TASK BRIEF: Your copy of the lines below must match them exactly and contain no images.

DATA SHOWN:

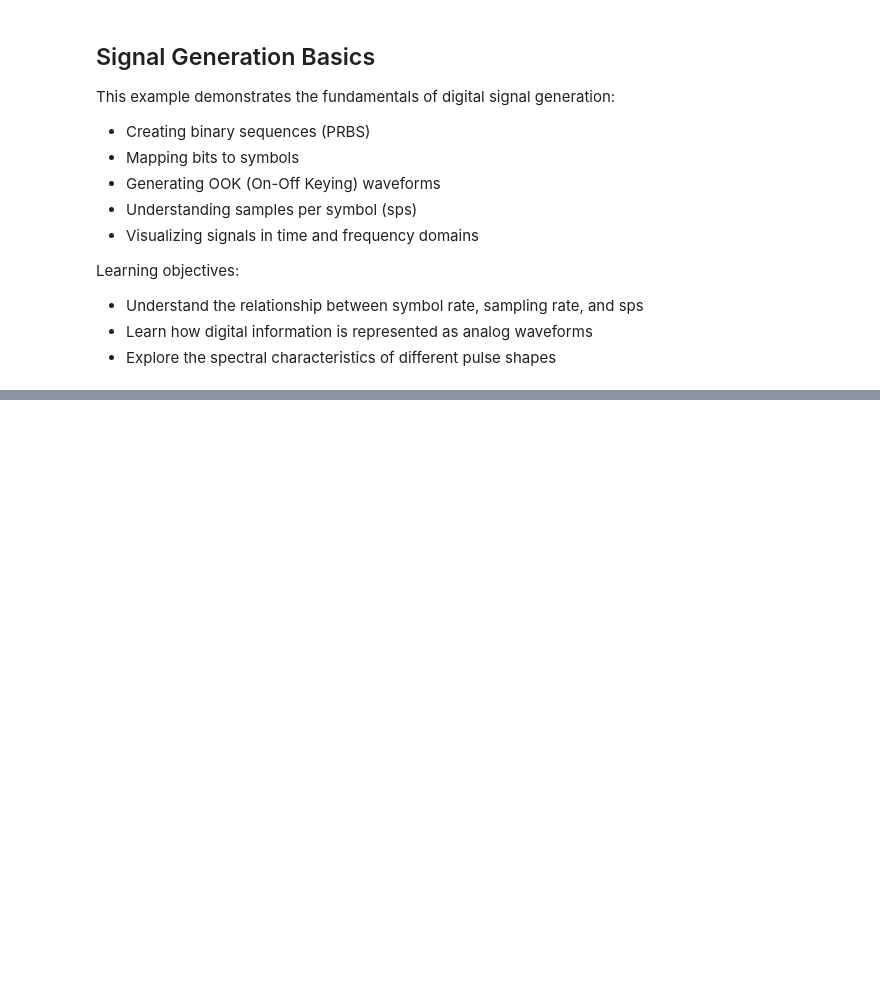
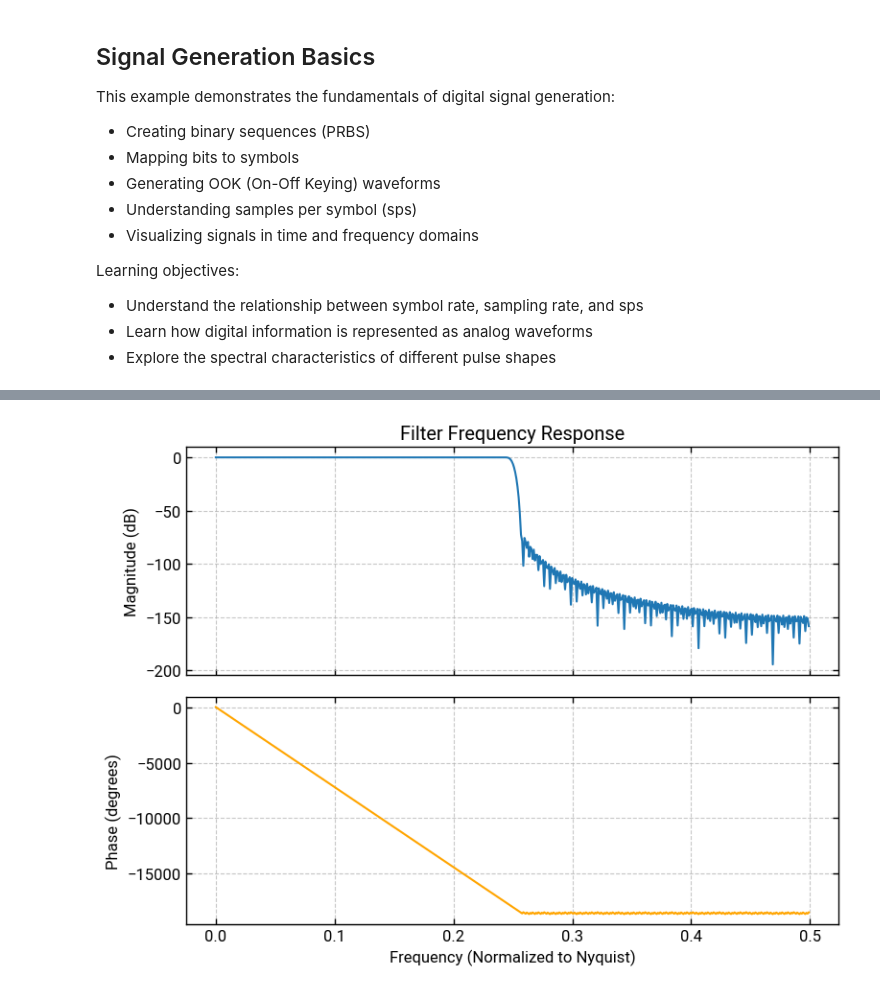
Before and after one commit to lokgar/commstools, a Jupyter notebook: examples/00-basics.ipynb, the cells around one changed output, grey strips where cells are left out. Drawn from its saved outputs; the diff is of its cells as text; code cells hidden in the pictures; blank space fills up the shorter version.

```diff
--- a/examples/00-basics.ipynb
+++ b/examples/00-basics.ipynb
@@ -173,0 +269,4 @@ sps
+# %%
+analyze_filter_spectrum(sinc)
+# %% [output]
+[figure, added]
```
Also changed, not shown: parts of 6 cells of this notebook, 2 other files.
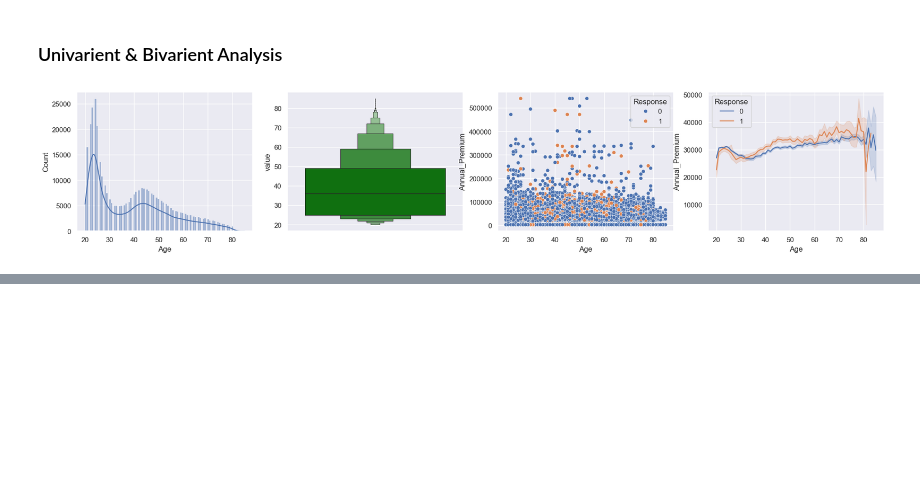
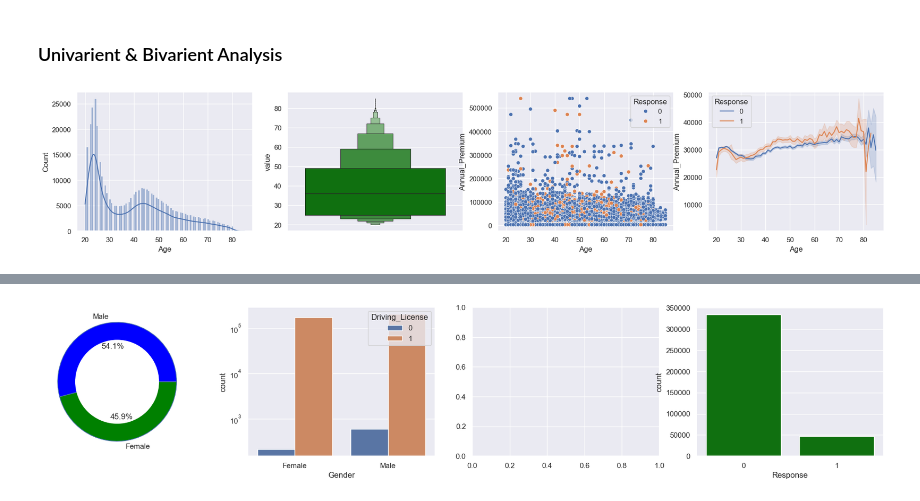
Before and after one commit to saifghostrider454/VehicleInsurancePrediction, a Jupyter notebook: EDA/eda.ipynb, the cells around one changed output, grey strips where cells are left out. Cells and saved outputs as stored; diff of their text form; code cells hidden in the pictures; blank space fills up the shorter version.

Commit message:
Adding Plots and colclusion and eda

```diff
--- a/EDA/eda.ipynb
+++ b/EDA/eda.ipynb
@@ -118,0 +126,3 @@ plt.show()
+# %%
+gender_vs_license = dataframe.groupby(['Gender', 'Driving_License']).size().reset_index(name='count')
+gender_vs_license
@@ -118,0 +135,27 @@ plt.show()
+# %%
+fig, ax = plt.subplots(1, 4, figsize=[23, 4])
+
+# Get the count values for each category
+gender_counts = dataframe['Gender'].value_counts()
+
+# Create a donut plot using Matplotlib
+ax[0].pie(gender_counts, labels=gender_counts.index, autopct='%1.1f%%', colors=['blue', 'green'],
+          wedgeprops=dict(width=0.4, edgecolor='b'))
+
+# Draw a circle in the center to create the donut effect
+centre_circle = plt.Circle((0,0),0.70,fc='white')
+ax[0].add_artist(centre_circle)
+
+
+ax = sns.barplot(data=gender_vs_license, x='Gender', y='count', hue='Driving_License', ax=ax[1])
+
+# Set y-axis to logarithmic scale
+ax.set_yscale('log')
+
+
+
+sns.countplot(data=dataframe, x='Response', color='green')
+# Show the plot
+plt.show()
+# %% [output]
+[figure, added]
```
Also changed, not shown: parts of 13 cells of this notebook, 6 other files.
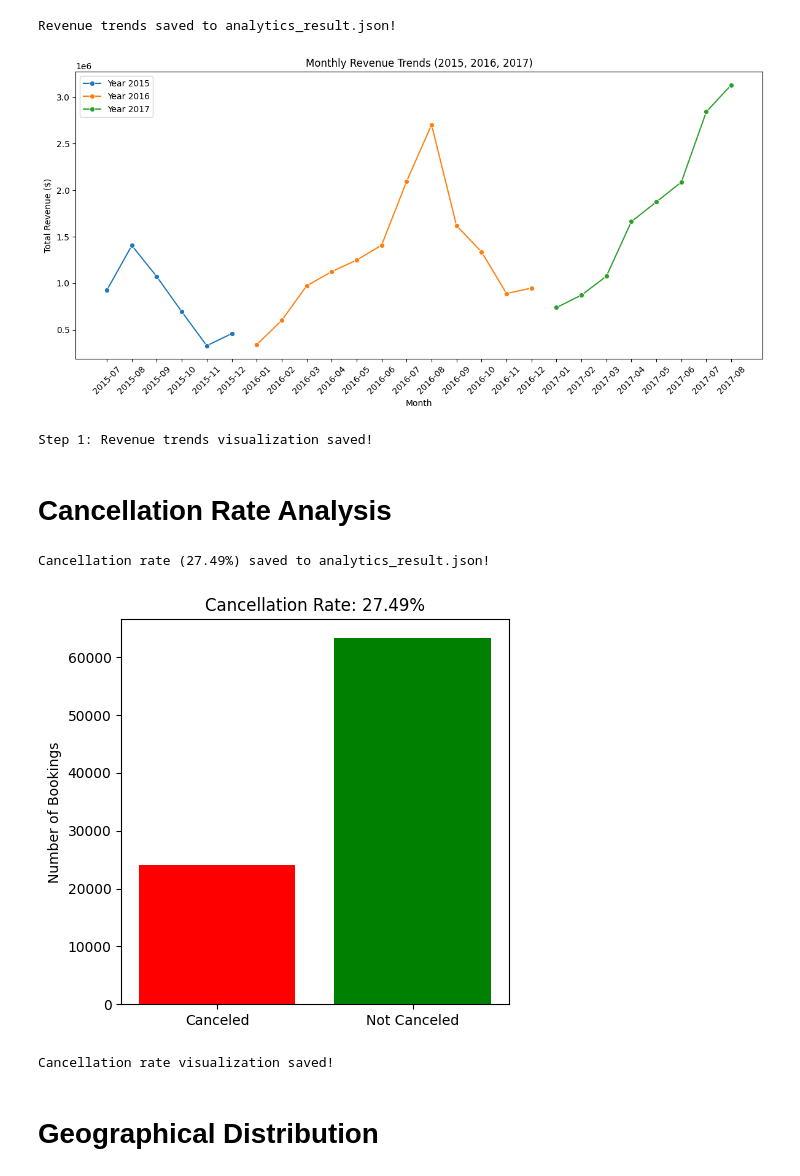
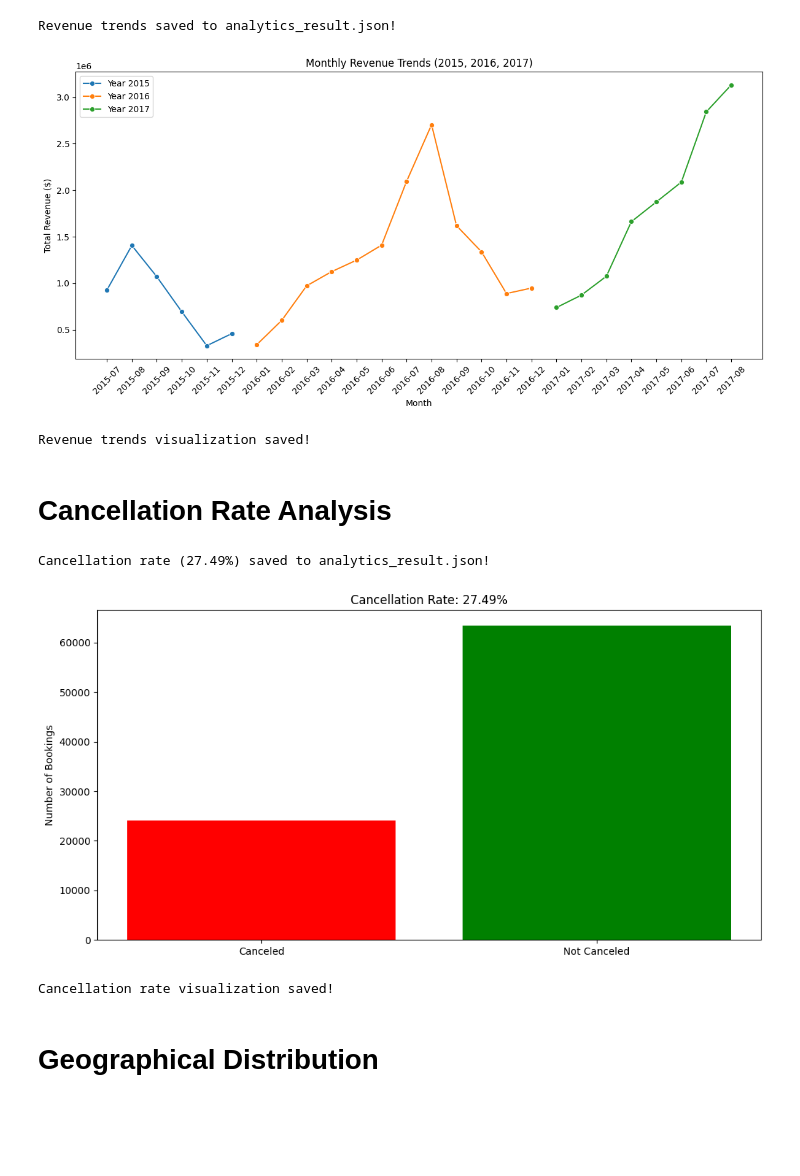
Before and after one commit to shanks1554/TravelIQ, a Jupyter notebook: notebooks/02_exploratory_data_analysis.ipynb, the cells around one changed output. Saved outputs shown, nothing was run; the diff lists cells and outputs as text; code cells hidden in the pictures; blank space fills up the shorter version.

```diff
--- a/notebooks/02_exploratory_data_analysis.ipynb
+++ b/notebooks/02_exploratory_data_analysis.ipynb
@@ -46,12 +46,12 @@ plt.legend()
 
 # Save Plot
 plt.tight_layout()
-plt.savefig("../visualizations/revenue_trends_yearly.png")
+plt.savefig("../visualizations/revenue_trends_yearly.png",bbox_inches='tight', pad_inches=0.5)
 plt.show()
-print("Step 1: Revenue trends visualization saved!")
+print("Revenue trends visualization saved!")
 # %% [output]
 [figure]
-Step 1: Revenue trends visualization saved!
+Revenue trends visualization saved!
 # %% [markdown]
 # Cancellation Rate Analysis
 # %%
@@ -69,19 +69,19 @@ with open("../data/analytics_result.json", "w") as json_file:
 # %%
 print(f"Cancellation rate ({cancellation_rate:.2f}%) saved to analytics_result.json!")
 
 # Visualize Cancellation Rate
-plt.figure(figsize=(5, 5))
+plt.figure(figsize=(12,6))
 plt.bar(["Canceled", "Not Canceled"], [canceled_bookings, total_bookings - canceled_bookings], color=["red", "green"])
 plt.title(f"Cancellation Rate: {cancellation_rate:.2f}%")
 plt.ylabel("Number of Bookings")
 
 # Save Plot
-plt.savefig("../visualizations/cancellation_rate.png")
+plt.savefig("../visualizations/cancellation_rate.png",bbox_inches='tight', pad_inches=0.5)
 plt.show()
 print("Cancellation rate visualization saved!")
 # %% [output]
 Cancellation rate (27.49%) saved to analytics_result.json!
-[figure, old version]
+[figure, new version]
 Cancellation rate visualization saved!
 # %% [markdown]
 # Geographical Distribution
```
Also changed, not shown: parts of 5 cells of this notebook, 8 other files.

ANSWER SECTION:
Before and after one commit to lokgar/commstools, a Jupyter notebook: examples/00-basics.ipynb, the cells around one changed output, grey strips where cells are left out. Drawn from its saved outputs; the diff is of its cells as text; code cells hidden in the pictures; blank space fills up the shorter version.

```diff
--- a/examples/00-basics.ipynb
+++ b/examples/00-basics.ipynb
@@ -173,0 +269,4 @@ sps
+# %%
+analyze_filter_spectrum(sinc)
+# %% [output]
+[figure, added]
```
Also changed, not shown: parts of 6 cells of this notebook, 2 other files.
Before and after one commit to saifghostrider454/VehicleInsurancePrediction, a Jupyter notebook: EDA/eda.ipynb, the cells around one changed output, grey strips where cells are left out. Cells and saved outputs as stored; diff of their text form; code cells hidden in the pictures; blank space fills up the shorter version.

Commit message:
Adding Plots and colclusion and eda

```diff
--- a/EDA/eda.ipynb
+++ b/EDA/eda.ipynb
@@ -118,0 +126,3 @@ plt.show()
+# %%
+gender_vs_license = dataframe.groupby(['Gender', 'Driving_License']).size().reset_index(name='count')
+gender_vs_license
@@ -118,0 +135,27 @@ plt.show()
+# %%
+fig, ax = plt.subplots(1, 4, figsize=[23, 4])
+
+# Get the count values for each category
+gender_counts = dataframe['Gender'].value_counts()
+
+# Create a donut plot using Matplotlib
+ax[0].pie(gender_counts, labels=gender_counts.index, autopct='%1.1f%%', colors=['blue', 'green'],
+          wedgeprops=dict(width=0.4, edgecolor='b'))
+
+# Draw a circle in the center to create the donut effect
+centre_circle = plt.Circle((0,0),0.70,fc='white')
+ax[0].add_artist(centre_circle)
+
+
+ax = sns.barplot(data=gender_vs_license, x='Gender', y='count', hue='Driving_License', ax=ax[1])
+
+# Set y-axis to logarithmic scale
+ax.set_yscale('log')
+
+
+
+sns.countplot(data=dataframe, x='Response', color='green')
+# Show the plot
+plt.show()
+# %% [output]
+[figure, added]
```
Also changed, not shown: parts of 13 cells of this notebook, 6 other files.
Before and after one commit to shanks1554/TravelIQ, a Jupyter notebook: notebooks/02_exploratory_data_analysis.ipynb, the cells around one changed output. Saved outputs shown, nothing was run; the diff lists cells and outputs as text; code cells hidden in the pictures; blank space fills up the shorter version.

```diff
--- a/notebooks/02_exploratory_data_analysis.ipynb
+++ b/notebooks/02_exploratory_data_analysis.ipynb
@@ -46,12 +46,12 @@ plt.legend()
 
 # Save Plot
 plt.tight_layout()
-plt.savefig("../visualizations/revenue_trends_yearly.png")
+plt.savefig("../visualizations/revenue_trends_yearly.png",bbox_inches='tight', pad_inches=0.5)
 plt.show()
-print("Step 1: Revenue trends visualization saved!")
+print("Revenue trends visualization saved!")
 # %% [output]
 [figure]
-Step 1: Revenue trends visualization saved!
+Revenue trends visualization saved!
 # %% [markdown]
 # Cancellation Rate Analysis
 # %%
@@ -69,19 +69,19 @@ with open("../data/analytics_result.json", "w") as json_file:
 # %%
 print(f"Cancellation rate ({cancellation_rate:.2f}%) saved to analytics_result.json!")
 
 # Visualize Cancellation Rate
-plt.figure(figsize=(5, 5))
+plt.figure(figsize=(12,6))
 plt.bar(["Canceled", "Not Canceled"], [canceled_bookings, total_bookings - canceled_bookings], color=["red", "green"])
 plt.title(f"Cancellation Rate: {cancellation_rate:.2f}%")
 plt.ylabel("Number of Bookings")
 
 # Save Plot
-plt.savefig("../visualizations/cancellation_rate.png")
+plt.savefig("../visualizations/cancellation_rate.png",bbox_inches='tight', pad_inches=0.5)
 plt.show()
 print("Cancellation rate visualization saved!")
 # %% [output]
 Cancellation rate (27.49%) saved to analytics_result.json!
-[figure, old version]
+[figure, new version]
 Cancellation rate visualization saved!
 # %% [markdown]
 # Geographical Distribution
```
Also changed, not shown: parts of 5 cells of this notebook, 8 other files.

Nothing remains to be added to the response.